## YOUR INSTRUCTIONS
Please report how many lines in the records below contain "tagAr". Reply with the number alone.

## DATA PROVIDED
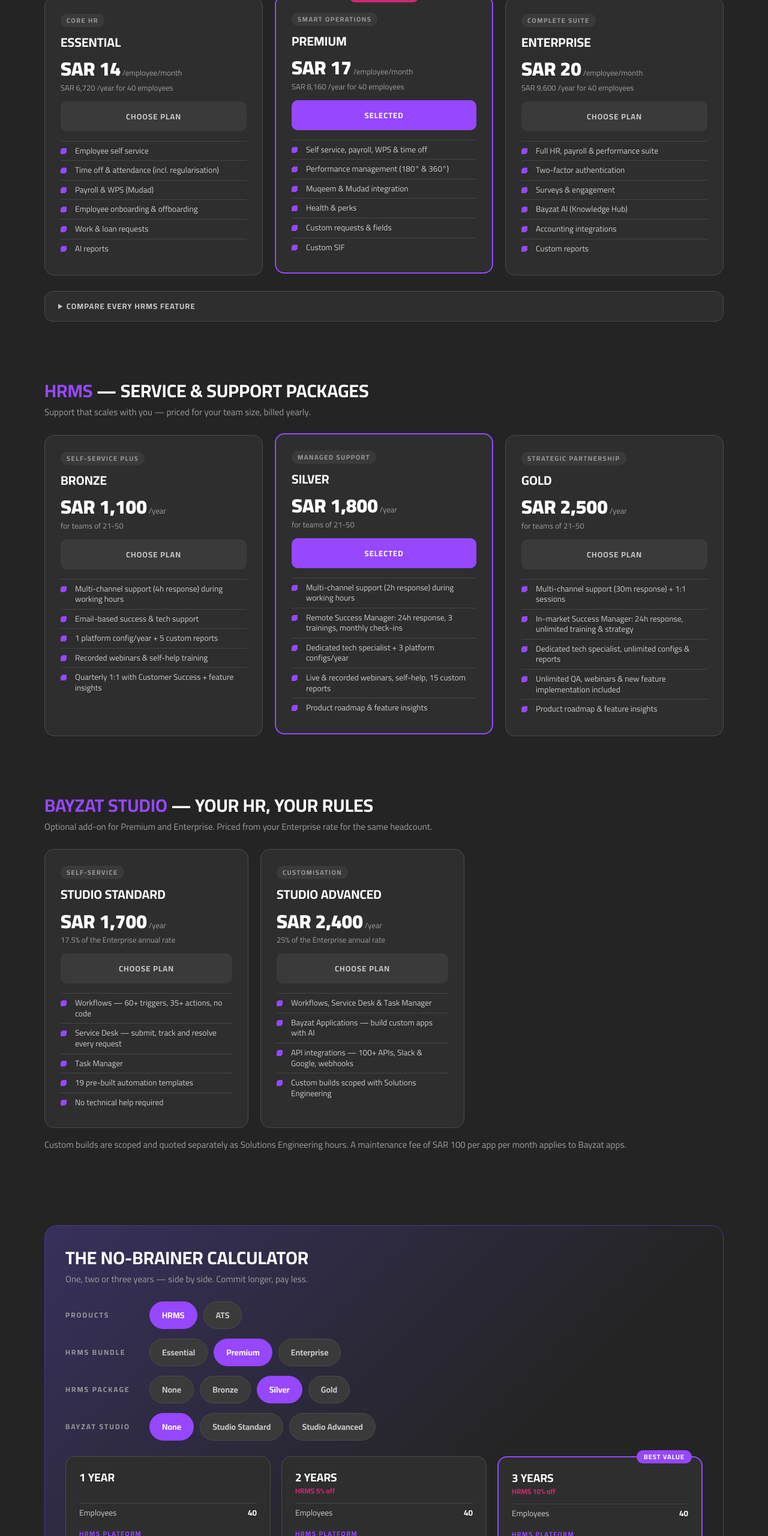
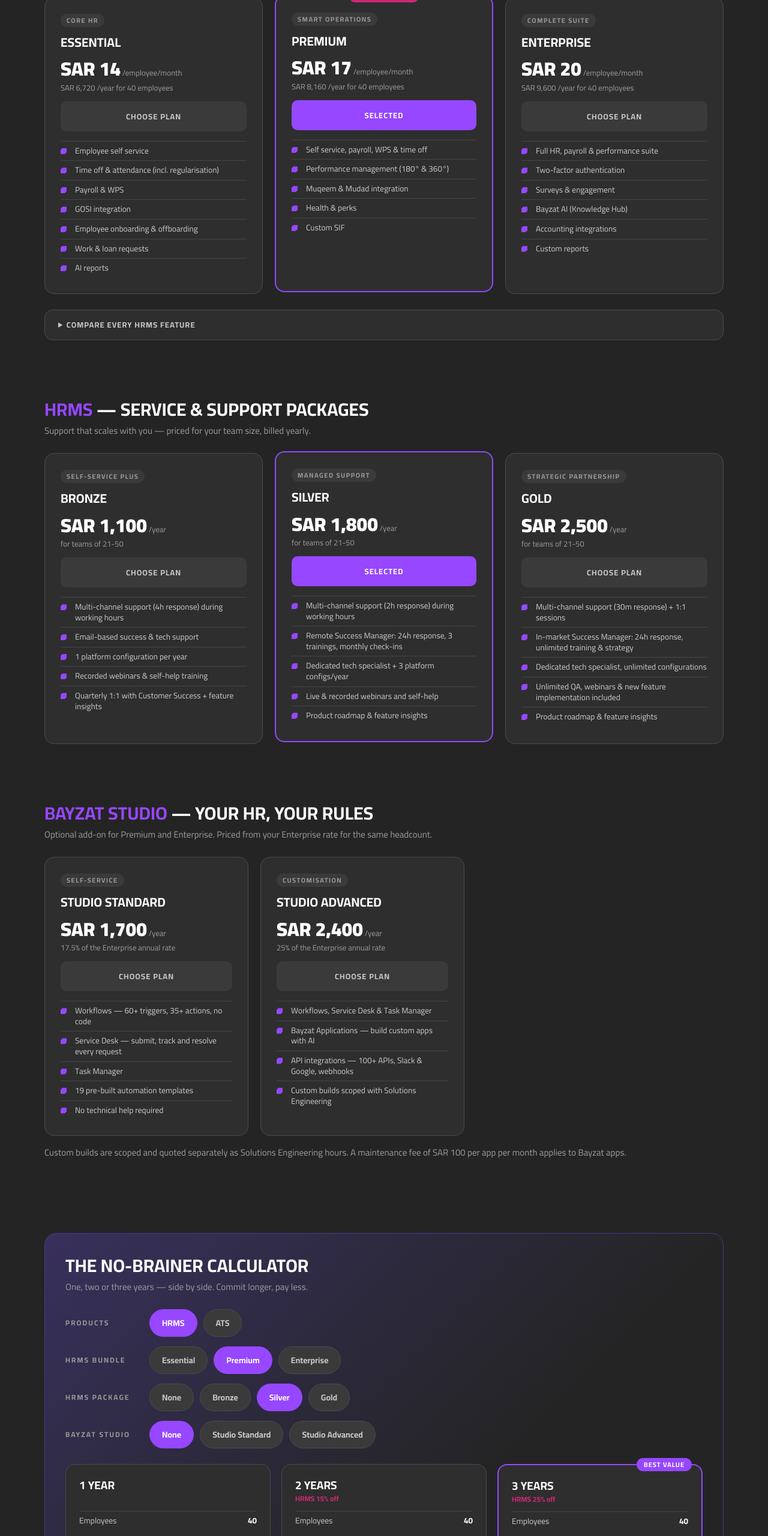
Before and after one commit to emad-wlpksa/bayzat-ksa-pricing, a plain HTML site: page index.html in a window 1280 px wide. Shown: the part 815-3375 px from the top of the page at 60% size. Drawn offline with Linux system fonts and the light colour scheme; no server answers.

Commit message:
Add files via upload

```diff
--- a/index.html
+++ b/index.html
@@ -251,6 +251,7 @@
     <h2 class="sec-title" id="atsBundlesTitle"><em>ATS</em> — choose your bundle</h2>
     <p class="sec-sub" id="atsBundlesSub">Priced by workforce profile. All prices in SAR/year, excluding VAT.</p>
     <div class="grid3" id="atsBundleCards"></div>
+    <p class="sec-sub" id="atsPaygNote" style="margin-top:18px"></p>
     <details class="compare">
       <summary id="atsCmpSummary">Compare every ATS feature</summary>
       <table class="cmp" id="atsCmpTable"></table>
@@ -412,32 +413,32 @@ const PKG_PRICES = [
 ];
 const BUNDLES = [
   {id:"essential", tag:"Core HR", tagAr:"الأساسيات", name:"Essential", nameAr:"الاساسية",
-   feats:["Employee self service","Time off & attendance (incl. regularisation)","Payroll & WPS (Mudad)","Employee onboarding & offboarding","Work & loan requests","AI reports"],
-   featsAr:["الخدمة الذاتية للموظفين","الإجازات والحضور (مع تصحيح الحضور)","مسير الرواتب وحماية الأجور (مُدد)","تهيئة الموظفين وإنهاء الخدمة","طلبات العمل والسلف","تقارير بالذكاء الاصطناعي"]},
+   feats:["Employee self service","Time off & attendance (incl. regularisation)","Payroll & WPS","GOSI integration","Employee onboarding & offboarding","Work & loan requests","AI reports"],
+   featsAr:["الخدمة الذاتية للموظفين","الإجازات والحضور (مع تصحيح الحضور)","مسير الرواتب وحماية الأجور","التكامل مع التأمينات الاجتماعية (GOSI)","تهيئة الموظفين وإنهاء الخدمة","طلبات العمل والسلف","تقارير بالذكاء الاصطناعي"]},
   {id:"premium", tag:"Smart Operations", tagAr:"عمليات ذكية", name:"Premium", nameAr:"الشاملة",
-   feats:["Self service, payroll, WPS & time off","Performance management (180° & 360°)","Muqeem & Mudad integration","Health & perks","Custom requests & fields","Custom SIF"],
-   featsAr:["الخدمة الذاتية ومسير الرواتب وحماية الأجور والإجازات","إدارة الأداء (180° و360°)","التكامل مع مقيم ومُدد","الصحة والمزايا","الطلبات والحقول المخصصة","ملف SIF مخصص"]},
+   feats:["Self service, payroll, WPS & time off","Performance management (180° & 360°)","Muqeem & Mudad integration","Health & perks","Custom SIF"],
+   featsAr:["الخدمة الذاتية ومسير الرواتب وحماية الأجور والإجازات","إدارة الأداء (180° و360°)","التكامل مع مقيم ومُدد","الصحة والمزايا","ملف SIF مخصص"]},
   {id:"enterprise", tag:"Complete Suite", tagAr:"الباقة الكاملة", name:"Enterprise", nameAr:"الاحترافية",
    feats:["Full HR, payroll & performance suite","Two-factor authentication","Surveys & engagement","Bayzat AI (Knowledge Hub)","Accounting integrations","Custom reports"],
    featsAr:["منظومة كاملة للموارد البشرية والرواتب والأداء","المصادقة الثنائية","الاستبيانات والتفاعل","بيزات AI (مركز المعرفة)","التكامل مع أنظمة المحاسبة","تقارير مخصصة"]},
 ];
 const PKGS = [
   {id:0, tag:"Self-Service Plus", tagAr:"خدمة ذاتية موسّعة", name:"Bronze", nameAr:"الباقة البرونزية",
-   feats:["Multi-channel support (4h response) during working hours","Email-based success & tech support","1 platform config/year + 5 custom reports","Recorded webinars & self-help training","Quarterly 1:1 with Customer Success + feature insights"],
-   featsAr:["دعم متعدد القنوات (استجابة خلال 4 ساعات) في أوقات العمل","دعم فني ونجاح عملاء عبر الإيميل","إعداد واحد للمنصة سنويًا + 5 تقارير مخصصة","ندوات مسجلة وتدريب ذاتي","اجتماع ربع سنوي مع فريق نجاح العملاء"]},
+   feats:["Multi-channel support (4h response) during working hours","Email-based success & tech support","1 platform configuration per year","Recorded webinars & self-help training","Quarterly 1:1 with Customer Success + feature insights"],
+   featsAr:["دعم متعدد القنوات (استجابة خلال 4 ساعات) في أوقات العمل","دعم فني ونجاح عملاء عبر الإيميل","إعداد واحد للمنصة سنويًا","ندوات مسجلة وتدريب ذاتي","اجتماع ربع سنوي مع فريق نجاح العملاء"]},
   {id:1, tag:"Managed Support", tagAr:"دعم مُدار", name:"Silver", nameAr:"الباقة الفضية",
-   feats:["Multi-channel support (2h response) during working hours","Remote Success Manager: 24h response, 3 trainings, monthly check-ins","Dedicated tech specialist + 3 platform configs/year","Live & recorded webinars, self-help, 15 custom reports","Product roadmap & feature insights"],
-   featsAr:["دعم متعدد القنوات (استجابة خلال ساعتين) في أوقات العمل","مدير نجاح عن بُعد: استجابة خلال 24 ساعة، 3 تدريبات، متابعة شهرية","مختص تقني مخصص + 3 إعدادات للمنصة سنويًا","ندوات مباشرة ومسجلة + 15 تقرير مخصص","خارطة طريق المنتج ورؤى المزايا"]},
+   feats:["Multi-channel support (2h response) during working hours","Remote Success Manager: 24h response, 3 trainings, monthly check-ins","Dedicated tech specialist + 3 platform configs/year","Live & recorded webinars and self-help","Product roadmap & feature insights"],
+   featsAr:["دعم متعدد القنوات (استجابة خلال ساعتين) في أوقات العمل","مدير نجاح عن بُعد: استجابة خلال 24 ساعة، 3 تدريبات، متابعة شهرية","مختص تقني مخصص + 3 إعدادات للمنصة سنويًا","ندوات مباشرة ومسجلة وتدريب ذاتي","خارطة طريق المنتج ورؤى المزايا"]},
   {id:2, tag:"Strategic Partnership", tagAr:"شراكة استراتيجية", name:"Gold", nameAr:"الباقة الذهبية",
-   feats:["Multi-channel support (30m response) + 1:1 sessions","In-market Success Manager: 24h response, unlimited training & strategy","Dedicated tech specialist, unlimited configs & reports","Unlimited QA, webinars & new feature implementation included","Product roadmap & feature insights"],
-   featsAr:["دعم متعدد القنوات (استجابة خلال 30 دقيقة) + جلسات فردية","مدير نجاح داخل السوق: تدريب واستراتيجية بلا حدود","مختص تقني مخصص، إعدادات وتقارير بلا حدود","ضمان جودة وندوات وتفعيل مزايا جديدة بلا حدود","خارطة طريق المنتج ورؤى المزايا"]},
+   feats:["Multi-channel support (30m response) + 1:1 sessions","In-market Success Manager: 24h response, unlimited training & strategy","Dedicated tech specialist, unlimited configurations","Unlimited QA, webinars & new feature implementation included","Product roadmap & feature insights"],
+   featsAr:["دعم متعدد القنوات (استجابة خلال 30 دقيقة) + جلسات فردية","مدير نجاح داخل السوق: تدريب واستراتيجية بلا حدود","مختص تقني مخصص، إعدادات بلا حدود","ضمان جودة وندوات وتفعيل مزايا جديدة بلا حدود","خارطة طريق المنتج ورؤى المزايا"]},
 ];
 const CMP = [
   ["cat","Employee records"],["Employee records",1,1,1],["Asset management",1,1,1],["Letter requests",1,1,1],["Custom fields",1,1,1],["Custom requests",0,1,1],
   ["cat","Self service"],["Employee self service",1,1,1],
   ["cat","Onboarding & offboarding"],["Employee onboarding",1,1,1],["Employee offboarding",1,1,1],
   ["cat","Knowledge Hub (Bayzat AI)"],["Shared spaces",0,0,1],
-  ["cat","Payroll"],["Payroll management",1,1,1],["Employee loans",1,1,1],["Air ticket requests",1,1,1],["Employee expenses",1,1,1],["Custom SIF",0,1,1],["Accounting integrations",0,0,1],
+  ["cat","Payroll"],["Payroll management",1,1,1],["GOSI integration",1,1,1],["Employee loans",1,1,1],["Air ticket requests",1,1,1],["Employee expenses",1,1,1],["Custom SIF",0,1,1],["Accounting integrations",0,0,1],
   ["cat","Time off & attendance"],["Time off",1,1,1],["Attendance",1,1,1],["Attendance regularisation",1,1,1],["Shift scheduler",1,1,1],["Kiosk mode",1,1,1],["Biometric integration",1,1,1],["Time sheets",1,1,1],
   ["cat","Performance"],["180° performance",0,1,1],["360° performance",0,1,1],
   ["cat","Engagement & wellness"],["Announcements",1,1,1],["News feed",1,1,1],["Company survey",0,0,1],["Engagement",0,0,1],["Perks",0,1,1],["Mental health",0,1,1],
@@ -534,7 +535,7 @@ const FEAT_AR = {
   "Asset management":"إدارة العهد","Letter requests":"طلبات الخطابات","Custom fields":"الحقول المخصصة",
   "Custom requests":"الطلبات المخصصة","Employee self service":"الخدمة الذاتية للموظفين","Task management":"إدارة المهام",
   "Basic workflows":"مسارات العمل الأساسية","Advanced workflows":"مسارات العمل المتقدمة","Shared spaces":"المساحات المشتركة",
-  "Payroll management":"إدارة مسير الرواتب","Employee loans":"سلف الموظفين","Air ticket requests":"طلبات تذاكر السفر",
+  "Payroll management":"إدارة مسير الرواتب","GOSI integration":"التكامل مع التأمينات الاجتماعية","Employee loans":"سلف الموظفين","Air ticket requests":"طلبات تذاكر السفر",
   "Employee expenses":"مصروفات الموظفين","Custom SIF":"ملف SIF مخصص","Time off":"الإجازات","Attendance":"الحضور والانصراف",
   "Shift scheduler":"جدولة المناوبات","Kiosk mode":"وضع Kiosk","Biometric integration":"التكامل مع أجهزة البصمة",
   "Time sheets":"سجلات الدوام","180° performance":"تقييم الأداء 180°","360° performance":"تقييم الأداء 360°",
@@ -582,6 +583,7 @@ const UI = {
     pkgsTitle:'<em>HRMS</em> — service & support packages', pkgsSub:"Support that scales with you — priced for your team size, billed yearly.",
     atsBundlesTitle:'<em>ATS</em> — choose your bundle', atsBundlesSub:"Driven by headcount, hiring target and workforce mix. All prices in SAR/year, excluding VAT.",
     atsCmpSummary:"Compare every ATS feature",
+    atsPayg:"<b>Beyond the included allowance, AI is pay-as-you-go:</b> SAR 2,000 per 10,000 CVs scored (SAR 0.20 per candidate) &nbsp;·&nbsp; SAR 1,600 per 100 hours of AI notetaking (SAR 16 per hour).",
     atsPkgsTitle:'<em>ATS</em> — onboarding & success packages', atsPkgsSub:"Bronze is included. Silver and Gold are billed yearly; multi-year discounts apply.",
     studioTitle:'<em>Bayzat Studio</em> — your HR, your rules',
     studioSub:"Optional add-on for Premium and Enterprise. Priced from your Enterprise rate for the same headcount.",
@@ -607,7 +609,7 @@ const UI = {
     lblImplDisc:"Implementation discount (%)",
     implNote:(g,net)=>`This team size: ${g}${g!==net?` → ${net}`:""} on a 1-year deal · 2 years −50% · 3 years free`,
     implRow:"Implementation (one-time)", implWaived:"Waived",
-    headHrms:"HRMS", headAts:"ATS", saveBtn:"Save", resetBtn:"Reset to defaults (HRMS 0/5/10 · ATS 0/10/20)",
+    headHrms:"HRMS", headAts:"ATS", saveBtn:"Save", resetBtn:"Reset to defaults (HRMS 0/15/25 · ATS 0/15/25 · implementation 0)",
     yearsLbl:y=>y+" year"+(y>1?"s":""), mostPopular:"Most popular", suggested:"Suggested for your team",
     selected:"Selected", choose:"Choose plan", none:"None", perYr:" /year", perUser:" /employee/month",
     flatFee:"flat fee for your team size", subPrice:(a,n)=>`${a} /year for ${n} employees`,
@@ -633,6 +635,7 @@ const UI = {
     pkgsTitle:'<em>الموارد البشرية</em> — باقات الدعم والخدمات', pkgsSub:"دعم يواكب نمو فريقك — السعر حسب حجم منشأتك، ويُدفع سنويًا.",
     atsBundlesTitle:'<em>التوظيف</em> — اختر باقتك', atsBundlesSub:"السعر يعتمد على عدد الموظفين وعدد التوظيفات المستهدفة وتركيبة القوى العاملة. جميع الأسعار بالريال سنويًا، غير شاملة الضريبة.",
     atsCmpSummary:"قارن جميع مميزات نظام التوظيف",
+    atsPayg:"<b>بعد الحد المشمول، الذكاء الاصطناعي يُحتسب حسب الاستخدام:</b> 2,000 ريال لكل 10,000 سيرة ذاتية (0.20 ريال للمرشح) &nbsp;·&nbsp; 1,600 ريال لكل 100 ساعة تدوين ذكي (16 ريال للساعة).",
     atsPkgsTitle:'<em>التوظيف</em> — باقات التهيئة والتدريب', atsPkgsSub:"الباقة البرونزية مشمولة. الفضية والذهبية تُدفعان سنويًا وتنطبق عليهما خصومات العقود الطويلة.",
     studioTitle:'<em>بيزات ستديو</em> — نظامك بقواعدك',
     studioSub:"إضافة اختيارية مع الشاملة والاحترافية. سعرها محسوب من سعر الاحترافية لنفس عدد الموظفين.",
@@ -658,7 +661,7 @@ const UI = {
     lblImplDisc:"خصم رسوم التنفيذ (%)",
     implNote:(g,net)=>`لهذا الحجم: ${g}${g!==net?` ← ${net}`:""} لعقد سنة · سنتين −50% · ثلاث سنوات مجانًا`,
     implRow:"رسوم التنفيذ (لمرة واحدة)", implWaived:"معفاة",
-    headHrms:"الموارد البشرية", headAts:"التوظيف", saveBtn:"حفظ", resetBtn:"إعادة الضبط الافتراضي (الموارد البشرية 0/5/10 · التوظيف 0/10/20)",
+    headHrms:"الموارد البشرية", headAts:"التوظيف", saveBtn:"حفظ", resetBtn:"إعادة الضبط الافتراضي (الموارد البشرية 0/15/25 · التوظيف 0/15/25 · التنفيذ 0)",
     yearsLbl:y=>y===1?"سنة":y===2?"سنتين":y+" سنوات", mostPopular:"الأكثر اختيارًا", suggested:"مقترحة لفريقك",
     selected:"مختارة", choose:"اختر الباقة", none:"بدون", perYr:" /سنة", perUser:" /موظف/شهر",
     flatFee:"سعر ثابت لحجم فريقك", subPrice:(a,n)=>`${a} /سنة لفريق من ${n} موظف`,
@@ -694,7 +697,7 @@ const PAY_TERMS = [
 ];
 
 /* ================= STATE ================= */
-const DEFAULT_DISC = {hrms:[0,5,10], ats:[0,10,20]};
+const DEFAULT_DISC = {hrms:[0,15,25], ats:[0,15,25]};   // 1yr · 2yr · 3yr
 const DEFAULT_IMPL_DISC = 0;                       // implementation discount is controlled on its own
 let disc = loadDisc();
 let implDisc = loadImplDisc();
@@ -708,8 +711,8 @@ let propYears = [false, false, true];   // 1yr, 2yr, 3yr
 let propLang = "en";
 let clientLogo = null;                   // {data, w, h}
 let uiLang = loadLang();
-function loadDisc(){ try{const s=localStorage.getItem("bz_ksa_disc_v2"); if(s){const d=JSON.parse(s); if(d&&d.hrms&&d.ats) return d;}}catch(e){} return JSON.parse(JSON.stringify(DEFAULT_DISC)); }
-function persistDisc(){ try{localStorage.setItem("bz_ksa_disc_v2", JSON.stringify(disc));}catch(e){} }
+function loadDisc(){ try{const s=localStorage.getItem("bz_ksa_disc_v3"); if(s){const d=JSON.parse(s); if(d&&d.hrms&&d.ats) return d;}}catch(e){} return JSON.parse(JSON.stringify(DEFAULT_DISC)); }
+function persistDisc(){ try{localStorage.setItem("bz_ksa_disc_v3", JSON.stringify(disc));}catch(e){} }
 function loadImplDisc(){ try{const s=localStorage.getItem("bz_ksa_impldisc"); if(s!==null){const v=parseFloat(s); if(isFinite(v)) return Math.min(100,Math.max(0,v));}}catch(e){} return DEFAULT_IMPL_DISC; }
 function persistImplDisc(){ try{localStorage.setItem("bz_ksa_impldisc", String(implDisc));}catch(e){} }
 /* Implementation is waived down automatically as the contract lengthens:
@@ -962,6 +965,7 @@ function renderAtsBundles(pct, rec, n, hires){
       <ul class="feats">${feats.map(f=>`<li>${f}</li>`).join("")}</ul>
     </div>`;
   }).join("");
+  document.getElementById("atsPaygNote").innerHTML = d.atsPayg;
   document.getElementById("atsCmpTable").innerHTML =
     `<tr><th></th><th>Recruiter Pro</th><th>Teams</th><th>Teams Pro</th></tr>` +
     ATS_CMP.map(r=> r[0]==="cat"
@@ -1101,6 +1105,8 @@ const T = {
     studioTitle:t=>`Bayzat Studio — ${t}`,
     includedFree:"Included",
     implRow:"Implementation & Setup", implDesc:"One-time fee, first year only", oneTime:"one-time", implWaived:"Waived",
+    atsPaygCv:"AI CV scoring beyond the included allowance: SAR 2,000 per 10,000 CVs (SAR 0.20 per candidate).",
+    atsPaygNote:"AI notetaking beyond the included allowance: SAR 1,600 per 100 hours (SAR 16 per hour).",
     implUpfront:"Payment split applies to the annual subscription only; implementation is paid upfront.",
     seNote:"Custom builds are scoped with Solutions Engineering and quoted separately.",
     appFee:f=>`Bayzat apps carry a maintenance fee of SAR ${f} per app per month.`,
@@ -1121,6 +1127,8 @@ const T = {
     studioTitle:t=>`بيزات ستديو — ${t}`,
     includedFree:"مشمولة",
     implRow:"رسوم التنفيذ والتهيئة", implDesc:"رسوم لمرة واحدة، في السنة الأولى فقط", oneTime:"لمرة واحدة", implWaived:"معفاة",
+    atsPaygCv:"فرز السير الذاتية بالذكاء الاصطناعي بعد الحد المشمول: 2,000 ريال لكل 10,000 سيرة (0.20 ريال للمرشح).",
+    atsPaygNote:"التدوين الذكي بعد الحد المشمول: 1,600 ريال لكل 100 ساعة (16 ريال للساعة).",
     implUpfront:"التقسيط ينطبق على الاشتراك السنوي فقط، ورسوم التنفيذ تُدفع مقدمًا.",
     seNote:"التطوير المخصص يُحدَّد نطاقه مع فريق هندسة الحلول ويُسعّر بشكل منفصل.",
     appFee:f=>`تطبيقات بيزات عليها رسوم صيانة ${f} ريال لكل تطبيق شهريًا.`,
@@ -1301,16 +1309,16 @@ function generateProposal(){
     const notes = [L.vat, L.payTerms(AR ? PAY_TERMS[payIdx].ar : PAY_TERMS[payIdx].en)];
     if(implNet>0 && payIdx>0) notes.push(L.implUpfront);    // split applies to subscription only
     if(validISO)           notes.push(L.validUntil(fmtValidDate(validISO, AR)));
+    if(products.ats){ notes.push(L.atsPaygCv); notes.push(L.atsPaygNote); }
     if(studio){
       notes.push(L.appFee(STUDIO_APP_FEE));
       if(studio.id === 1) notes.push(L.seNote);
     }
     // keep the whole list clear of the contact block, tightening the leading if it is long
-    const NOTES_END = 9.74;
-    const lead = 0.28;
-    const notesY = Math.min(yPos, NOTES_END - notes.length*lead);   // bottom-anchored
+    const NOTES_END = 9.78;
+    const lead = Math.min(0.28, Math.max(0.21, (NOTES_END - yPos) / notes.length));
     notes.forEach((t,i)=>{
-      sl.addText("●  " + t, {x:0.7, y:notesY + i*lead, w:W-1.4, h:lead, fontFace:FONT,
+      sl.addText("●  " + t, {x:0.7, y:yPos + i*lead, w:W-1.4, h:lead, fontFace:FONT,
         fontSize:9.5, color:C.g3, valign:"middle", margin:0, ...ax});
     });
 
```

## FINAL ANSWER
6